Special Olympics a special time
The Special Olympics State Summer Games are more than a family event for the Justs. Sisters Deyna and Robin competed in several track and field events.
The Special Olympics State Summer Games are more than a family event for the Justs.
Sisters Deyna and Robin competed in several track and field events. Their father Ron coached them, and a proud mother with a handful of assorted relatives cheered them on.
Their day ended in sweet success at Ellig Sports Complex on Saturday.
Deyna and Robin, along with teammates Sarah Scott and Jessica Zahn, raced to a first-place finish in their heat of the 400-meter relay, giving them each a gold medal to take back home to Dickinson, N.D.

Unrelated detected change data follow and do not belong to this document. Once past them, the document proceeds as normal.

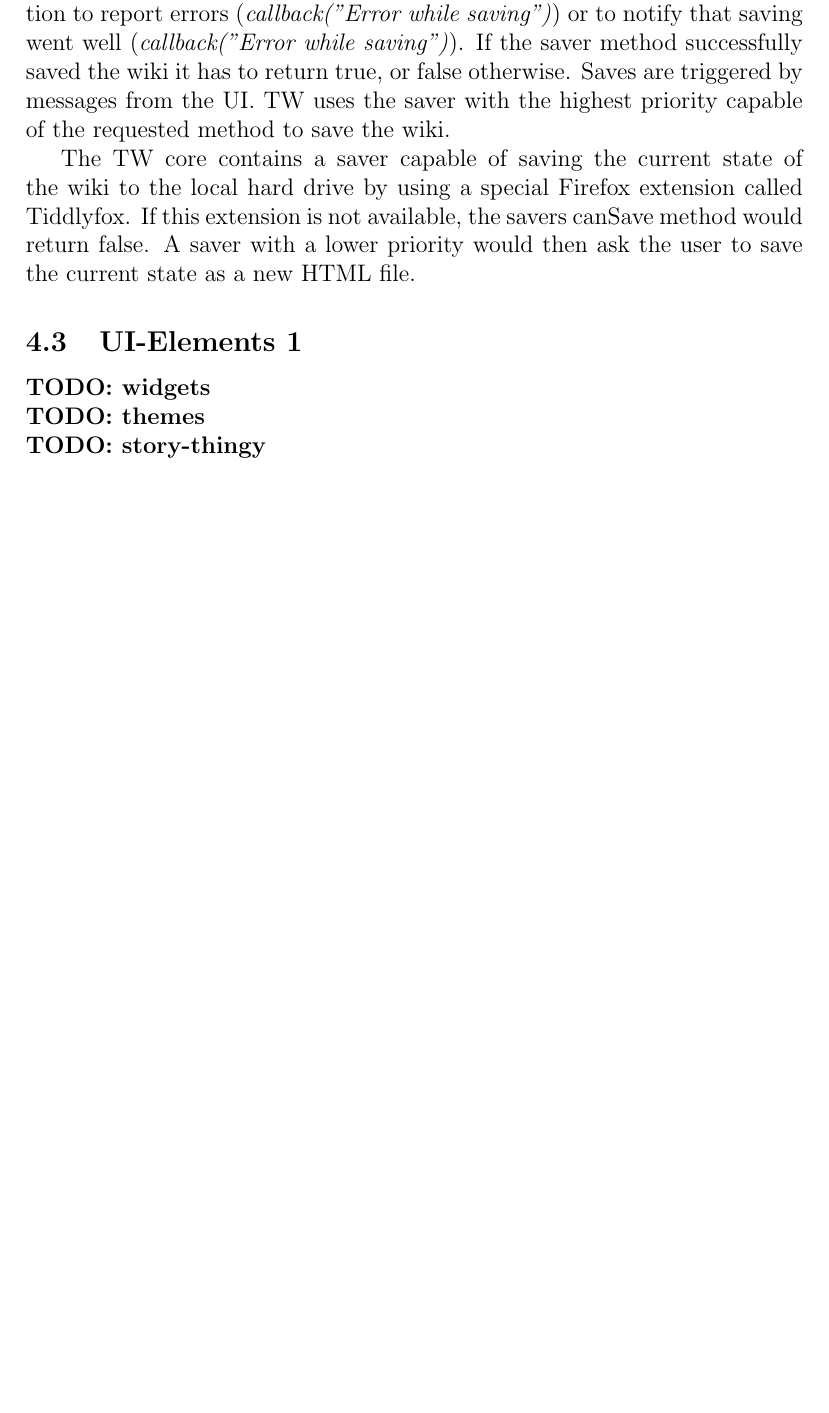
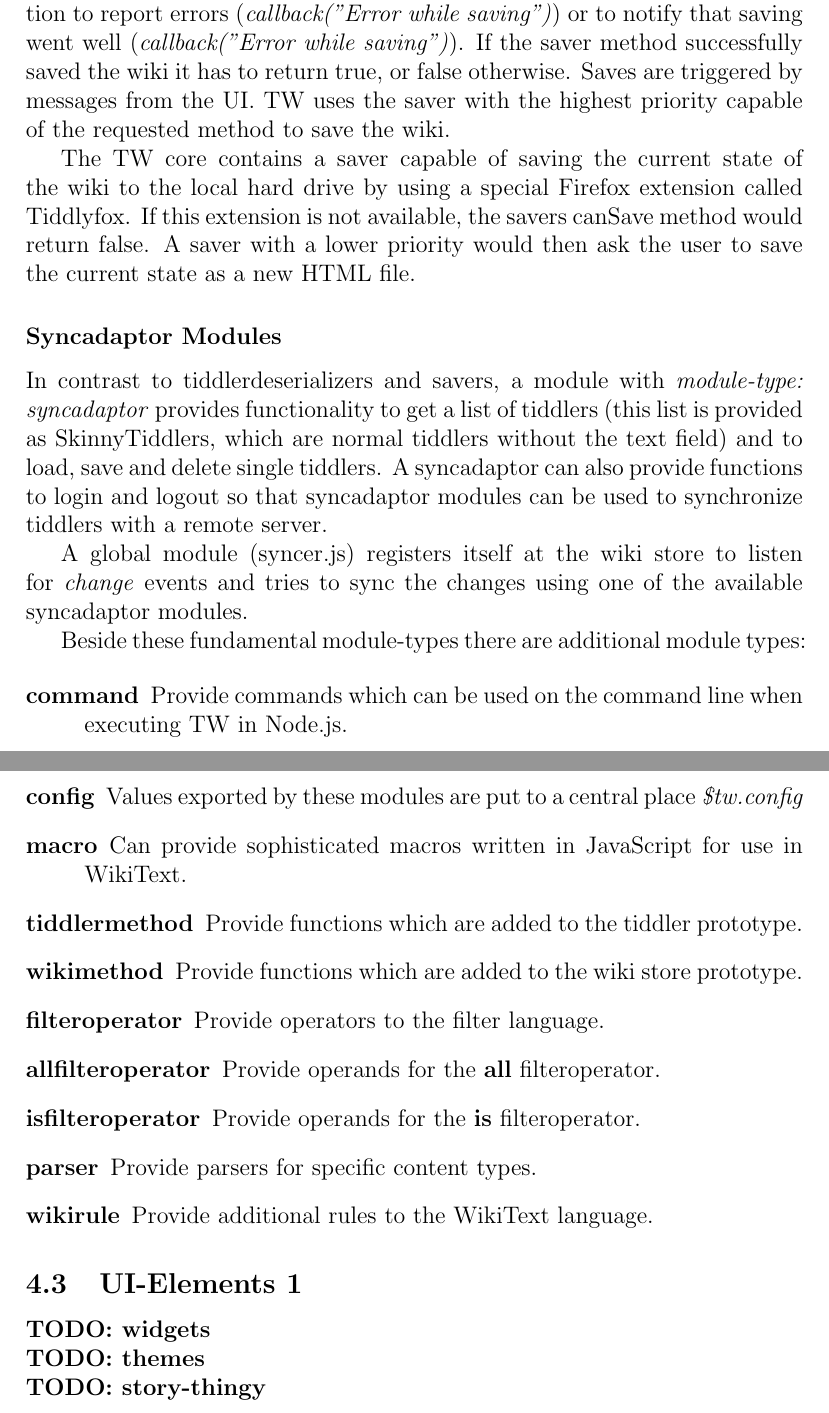
Before and after one commit to cjrk/saa-tw, a LaTeX document (doc/tiddly.tex): part of page 13 of 17 before the commit and two parts of pages 13 and 14 of 18 after it, the two joined at a grey line, cut so that both start at the same text, the shorter picture padded with empty space. Compiled offline with pdfLaTeX.

Commit message:
short text about syncadaptors and short description of other not-ui modules

```diff
--- a/doc/tiddly.tex
+++ b/doc/tiddly.tex
@@ -275,6 +275,29 @@ Saves are triggered by messages from the UI. TW uses the saver with the highest
 
 The TW core contains a saver capable of saving the current state of the wiki to the local hard drive by using a special Firefox extension called Tiddlyfox. If this extension is not available, the savers canSave method would return false. A saver with a lower priority would then ask the user to save the current state as a new HTML file.
 
+\subsubsection*{Syncadaptor Modules}
+
+In contrast to tiddlerdeserializers and savers, a module with \textit{module-type: syncadaptor} provides functionality to get a list of tiddlers (this list is provided as SkinnyTiddlers, which are normal tiddlers without the text field) and to load, save and delete single tiddlers. A syncadaptor can also provide functions to login and logout so that syncadaptor modules can be used to synchronize tiddlers with a remote server.
+
+A global module (syncer.js) registers itself at the wiki store to listen for \textit{change} events and tries to sync the changes using one of the available syncadaptor modules.
+
+Beside these fundamental module-types there are additional module types:
+
+\begin{description}
+\item[command] Provide commands which can be used on the command line when executing TW in Node.js.
+\item[config] Values exported by these modules are put to a central place \textit{\$tw.config}
+\item[macro] Can provide sophisticated macros written in JavaScript for use in WikiText.
+
+\item[tiddlermethod] Provide functions which are added to the tiddler prototype.
+\item[wikimethod] Provide functions which are added to the wiki store prototype.
+
+\item[filteroperator] Provide operators to the filter language.
+\item[allfilteroperator] Provide operands for the \textbf{all} filteroperator.
+\item[isfilteroperator] Provide operands for the \textbf{is} filteroperator.
+\item[parser] Provide parsers for specific content types.
+\item[wikirule] Provide additional rules to the WikiText language.
+\end{description}
+
 \subsection{UI-Elements 1}
 \todo{widgets}
 \todo{themes}
```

The race, although nerve-racking, put smiles on the girls' faces even before their anchor, Zahn, 22, was across the finish line.
"I was hoping we'd get first," Deyna, 27, beamed.
The relay team also wore smiles on its jerseys in the form of smiley-face stickers, which were given to them for good luck from their area director, Barb.
Coach Ron also sported a smiley-face sticker on his
T-shirt, which fittingly said 'COACH' across his chest.
"My girls made me wear this," he said of the T-shirt.
He also doesn't miss an opportunity to praise his relay team.
"We can't miss a practice," Ron said. "They look forward to it. Their attitudes are fantastic. When you see them do that well, it's really gratifying."
Between the four relay girls, they took home 11 medals. Zahn placed third in shot put. Scott, 16, won a heat of the 100. Deyna won her 200 heat and placed second in long jump. Robin, 24, won the shot put and was second in the 100.
The Just sisters ended their day by cheering on their younger brother Scott, who ran the anchor leg of the coaches' relay.
The day was full of successes for other athletes, too.
Take John Moran of Fargo, for instance. He won his heat of the 100 and proudly showed his medal to everyone he knew.
Then he carefully added it to his pile of awards.
In addition to the 100, Moran collected two silver medals in the gymnastics event Friday and another silver medal in the shot put.
Around his neck, they made a nice 'clang-clang' sound to remind him of his accomplishments.
"I like getting medals," the 20-year-old Moran said. "I was thinking I'd take first place (in the 100) and everyone would cheer me on, saying 'Go John go!' I'd make my mom proud, and my teachers proud."
More importantly, though, he was happy with himself.
Most of the 500 to 600 athletes were ecstatic with their finishes. Even the ones without medals were pleased to run past the grandstands and hear the crowd cheering them on. Kids and adults posed together for group photos as shouts of "Good job!" and "Way to go!" resounded between coaches, family members and athletes.
Of course, no athletic event could go without a few tears as one athlete fell in the final 20 meters of the 400 relay and had to be carted off the track.
Still, the athletic spirit remained even during closing ceremonies when balloons were passed around for all participants.
The announcer told the athletes, "You showed the true spirit of sportsmanship."
And with that, the balloons were released in a swell of cheers and applause.
Even the balloons were cheered on as they receded into colorful dots in the sky.
In the end, all that was left to say was "See you next year!" which guarantees that the Olympic flame burning near the finish line was extinguished, but not put out for good.
Readers can reach Forum reporter Jessica Williams at (701) 451-5637